Questions without Notice
Not only did no-one hear him but no-one listens to him. The reality is that Australia's economic recovery has been one of the strongest anywhere in the world, faster and stronger than the United States and the United Kingdom, then Canada, then France, then Italy and Japan.

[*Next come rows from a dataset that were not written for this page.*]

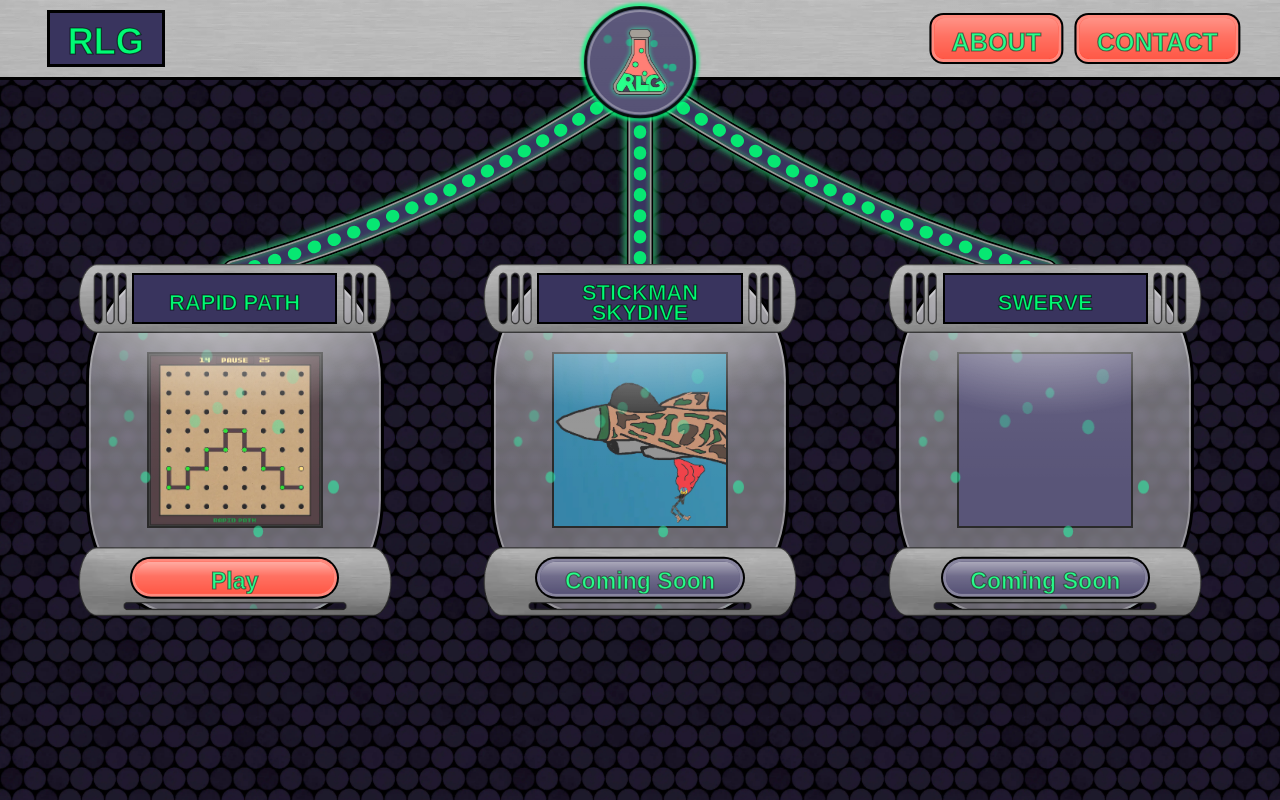
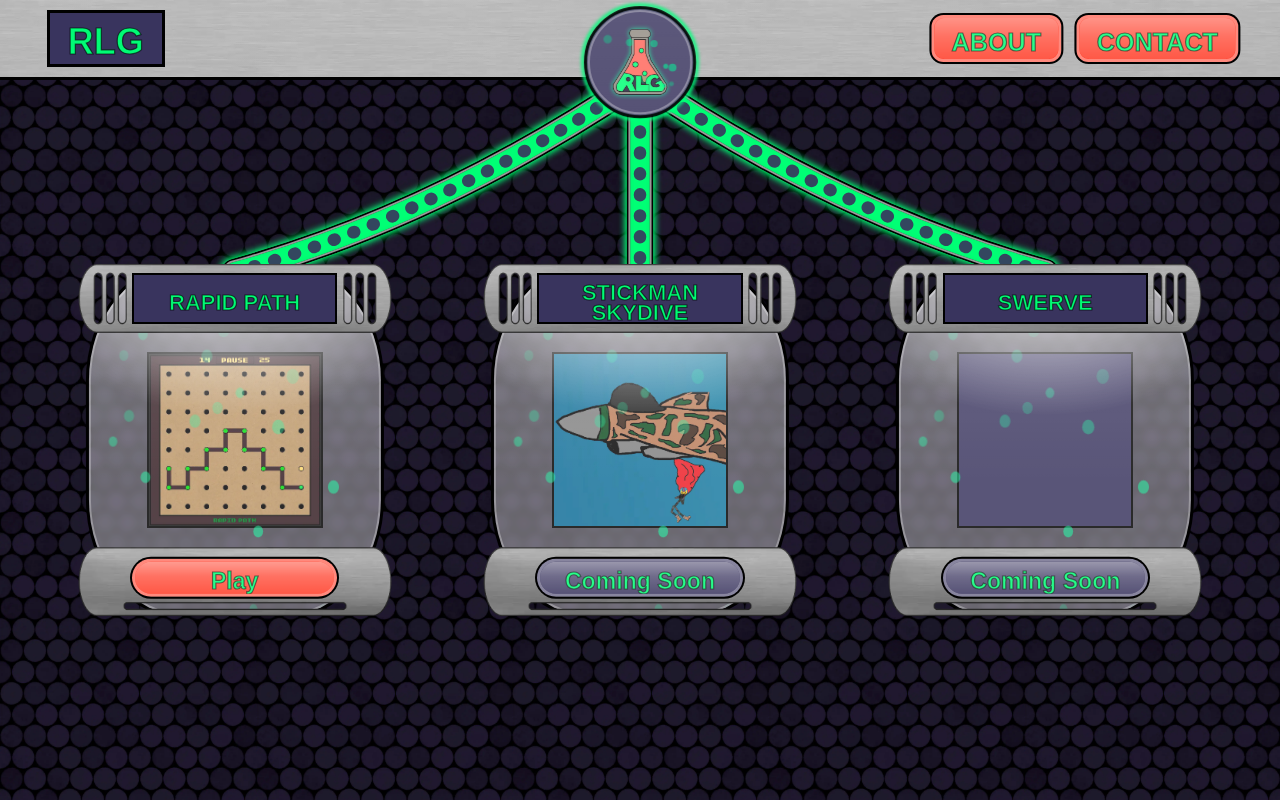
Before and after one commit to rasorro/rlg-site, a Next.js app: page / in a window 1280 px wide. Built offline with nearby package versions, Linux system fonts and the light colour scheme; a web font is replaced by a local one.

Commit message:
aesthetic changes

```diff
--- a/app/backdropHelpers/pipes.tsx
+++ b/app/backdropHelpers/pipes.tsx
@@ -76,7 +76,7 @@ export default function Pipes({ viewportSize, pipePaths, pipeScale }: PipesProps
 						<path
 							d={pipe.d}
 							fill="none"
-							stroke="var(--color-brand-background)"
+							stroke="var(--color-brand-glow)"
 							strokeOpacity={1}
 							strokeWidth={underShadowWidth}
 							strokeLinecap="round"
@@ -85,7 +85,7 @@ export default function Pipes({ viewportSize, pipePaths, pipeScale }: PipesProps
 						<path
 							d={pipe.d}
 							fill="none"
-							stroke="var(--color-brand-glow)"
+							stroke="var(--color-brand-background)"
 							strokeWidth={flowStrokeWidth}
 							strokeOpacity={0.9}
 							strokeLinecap="round"
--- a/app/globals.css
+++ b/app/globals.css
@@ -9,8 +9,8 @@
   --color-brand-glow: #00ff75fa;
   --color-brand-pipe: #918A81;
   --color-brand-background: #39345E;
-  --color-rapidPath: #00A405;
-  --color-stickman: #00A8DB;
+  --color-rapidPath: #00FF15;
+  --color-stickman: #00E6FF;
   --color-swerve: #FFF300;
   --rlg-page-pad-x: 3.75rem;
   --rlg-nav-h: 10dvh;
--- a/app/page-transition.tsx
+++ b/app/page-transition.tsx
@@ -117,9 +117,9 @@ function createBubbleSprite() {
     const radius = 44;
 
     const fill = ctx.createRadialGradient(center - 10, center - 12, 6, center, center, radius);
-    fill.addColorStop(0, "rgba(142, 255, 139, 1.0)");
-    fill.addColorStop(0.45, "rgba(142, 255, 139, 1.0)");
-    fill.addColorStop(1, "rgba(145, 138, 129, 1.0)");
+    fill.addColorStop(0, "rgba(0, 255, 117, 1.0)");
+    fill.addColorStop(0.45, "rgba(0, 255, 117, 1.0)");
+    fill.addColorStop(1, "rgba(57, 52, 94, 1.0)");
 
     ctx.fillStyle = fill;
     ctx.beginPath();
--- a/app/page.tsx
+++ b/app/page.tsx
@@ -4,7 +4,7 @@ import Image from "next/image";
 import { memo, useEffect, useState, useSyncExternalStore, type CSSProperties, type ReactNode } from "react";
 import { TransitionLink } from "./page-transition";
 
-const GAME_CARD_SIZE = "clamp(18rem, 27.5vw, 70rem)", GAME_CARD_IMAGE_SIZES = "(max-width: 1024px) 40vw, 70rem", GAME_CARD_FONT_SIZE = "calc(clamp(18rem, 27.5vw, 70rem) / 24)", GAME_CARD_TOP_PAD = "calc((100dvh - var(--rlg-nav-h) - clamp(18rem, 27.5vw, 70rem)) / 2)", GAME_CARD_GAP = "clamp(1rem, 5vw, 6rem)", GAME_CARD_VAT_LAYER_SRC = "/optimized_assets/global_assets/rlg_layer_vat.webp", GAME_CARD_GLOW_LAYER_SRC = "/optimized_assets/global_assets/rlg_layer_glow.svg", GAME_CARD_METAL_LAYER_SRC = "/optimized_assets/global_assets/rlg_layer_metal.webp", GAME_CARD_VAT_LAYER_OPACITY = 0, VAT_BUBBLES_VISIBLE_COUNT = 18, VAT_LIQUID_BACKGROUND = "linear-gradient(to top, rgba(0, 255, 157, 0) 0%, rgba(255, 0, 153, 0) 35%)", VAT_GLASS_BACKGROUND = "linear-gradient(to bottom, rgba(255, 255, 255, 0.2) 0%, rgba(255, 255, 255, 0.2) 28%, rgba(255, 255, 255, 0.15) 62%), radial-gradient(120% 75% at 50% -8%, rgba(255, 255, 255, 1) 0%, rgba(255, 255, 255, 0.02) 68%)", CARD_ACTION_GLOSS = "linear-gradient(to bottom, rgba(255, 255, 255, 0.5), rgba(255, 255, 255, 0.15) 45%, rgba(255, 255, 255, 0))", VAT_BUBBLE_SPEED_MULTIPLIER_BASE = 1, VAT_BUBBLE_SPEED_MULTIPLIER_HOVER = 6;
+const GAME_CARD_SIZE = "clamp(18rem, 27.5vw, 70rem)", GAME_CARD_IMAGE_SIZES = "(max-width: 1024px) 40vw, 70rem", GAME_CARD_FONT_SIZE = "calc(clamp(18rem, 27.5vw, 70rem) / 24)", GAME_CARD_TOP_PAD = "calc((100dvh - var(--rlg-nav-h) - clamp(18rem, 27.5vw, 70rem)) / 2)", GAME_CARD_GAP = "clamp(1rem, 5vw, 6rem)", GAME_CARD_VAT_LAYER_SRC = "/optimized_assets/global_assets/rlg_layer_vat.webp", GAME_CARD_GLOW_LAYER_SRC = "/optimized_assets/global_assets/rlg_layer_glow.svg", GAME_CARD_METAL_LAYER_SRC = "/optimized_assets/global_assets/rlg_layer_metal.webp", GAME_CARD_VAT_LAYER_OPACITY = 0, VAT_BUBBLES_VISIBLE_COUNT = 18, VAT_LIQUID_BACKGROUND = "linear-gradient(to top, rgba(0, 255, 157, 0) 0%, rgba(255, 0, 153, 0) 35%)", VAT_GLASS_BACKGROUND = "linear-gradient(to bottom, rgba(255, 255, 255, 0.2) 0%, rgba(255, 255, 255, 0.2) 28%, rgba(255, 255, 255, 0.15) 62%), radial-gradient(120% 75% at 50% -8%, rgba(255, 255, 255, 1) 0%, rgba(255, 255, 255, 0.02) 68%)", CARD_ACTION_GLOSS = "linear-gradient(to bottom, rgba(255, 255, 255, 0.4), rgba(255, 255, 255, 0.15) 45%, rgba(255, 255, 255, 0))", VAT_BUBBLE_SPEED_MULTIPLIER_BASE = 1, VAT_BUBBLE_SPEED_MULTIPLIER_HOVER = 6;
 
 const CARD_GRID_STYLE = { "--rlg-gamecard-gap": GAME_CARD_GAP } as CSSProperties;
 const GAME_CARD_ARTICLE_CLASS = "group relative aspect-square overflow-hidden", GAME_CARD_IMAGE_WINDOW_CLASS = "pointer-events-none absolute left-1/2 top-1/2 z-[2] h-[12em] w-[12em] -translate-x-1/2 -translate-y-[50%] overflow-hidden border-[0.2em] border-black bg-brand-background", GAME_CARD_FROST_LAYER_CLASS = "pointer-events-none absolute inset-y-0 h-full w-[83%] left-1/2 -translate-x-1/2 z-[1] rounded-[33%] backdrop-blur-[0.3em] bg-white/25", VAT_BUBBLE_LAYER_CLASS = "pointer-events-none absolute inset-y-0 left-1/2 z-[3] h-full w-[83%] -translate-x-1/2 overflow-hidden rounded-[33%]", VAT_LIQUID_LAYER_CLASS = "pointer-events-none absolute inset-y-0 left-1/2 z-[4] h-full w-[83%] -translate-x-1/2 rounded-[33%]", VAT_GLASS_LAYER_CLASS = "pointer-events-none absolute inset-y-0 h-full w-[83%] left-1/2 -translate-x-1/2 z-[5] rounded-[33%] border-[0.2em] border-white/30 ring-3 ring-black", VAT_GLOW_MASK_LAYER_CLASS = "pointer-events-none absolute inset-0 z-[6]", CARD_ACTION_BASE_CLASS = "translate-y-[-0.4em] relative inline-flex items-center justify-center overflow-hidden rounded-full border-3 border-white/40 ring-2 ring-black w-[8em] h-[1.5em] text-[1.75em] font-bold leading-none text-brand-text";
@@ -76,7 +76,7 @@ function VatBubbleLayer({ boosted, prefersReducedMotion }: VatBubbleLayerProps)
 const GameCardTile = memo(function GameCardTile({ game, index, prefersReducedMotion }: GameCardTileProps) {
   const [isPlayHovered, setIsPlayHovered] = useState(false);
   return (
-    <article data-gamecard="true" data-gamecard-index={index} className={GAME_CARD_ARTICLE_CLASS} style={{ width: GAME_CARD_SIZE, fontSize: GAME_CARD_FONT_SIZE, filter: `drop-shadow(0 0 0.25em ${game.gameColor})` }}>
+    <article data-gamecard="true" data-gamecard-index={index} className={GAME_CARD_ARTICLE_CLASS} style={{ width: GAME_CARD_SIZE, fontSize: GAME_CARD_FONT_SIZE, filter: `drop-shadow(0 0 0.5em ${game.gameColor})` }}>
       {GAME_CARD_VAT_LAYER_OPACITY > 0 ? <Image src={GAME_CARD_VAT_LAYER_SRC} alt="" fill aria-hidden className="pointer-events-none z-[1] select-none" style={{ opacity: GAME_CARD_VAT_LAYER_OPACITY }} sizes={GAME_CARD_IMAGE_SIZES} /> : null}
       <div aria-hidden className={GAME_CARD_FROST_LAYER_CLASS} />
       <div aria-hidden className={GAME_CARD_IMAGE_WINDOW_CLASS}>{game.imageSrc ? <Image src={game.imageSrc} alt={game.title} fill className="pointer-events-none z-[1] select-none object-cover" sizes={GAME_CARD_IMAGE_SIZES} /> : <div className="h-full w-full bg-brand-background" />}</div>
```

In last night's budget we announced a $8.6 billion package of measures to ease the cost-of-living pressures on Australian families, recognising that cost-of-living pressure is the No. 1 topic around the kitchen tables of the country. Cutting the fuel exercise in half will see a family with two cars that fill up once a week up to $30 dollars a week better off and $700 better off over a six-month period. A $420 bonus to the LMITO, low- and middle-income tax offset, will support more than 10 million low- and middle-income earners, which means if you are on $60,000, $70,000 or $80,000, on 1 July and after that when you put in a tax return, you will see $1,500 in your bank account as a result of tax relief provided by this government. Also in the budget was a $250 payment to six million people on income support—veterans, pensioners, carers, people on the disability support pension and concession cardholders, including self-funded retirees. Six million Australians will get that $250 payment, for many in addition to the indexation arrangements, which are also providing cost-of-living relief. Also in this budget was a measure to reduce the cost of medicines to make them more accessible to 2.4 million Australians. So the measures we announced last night were responsible, they were targeted, they were temporary and they were designed to provide cost-of-living relief for Australians who need it most.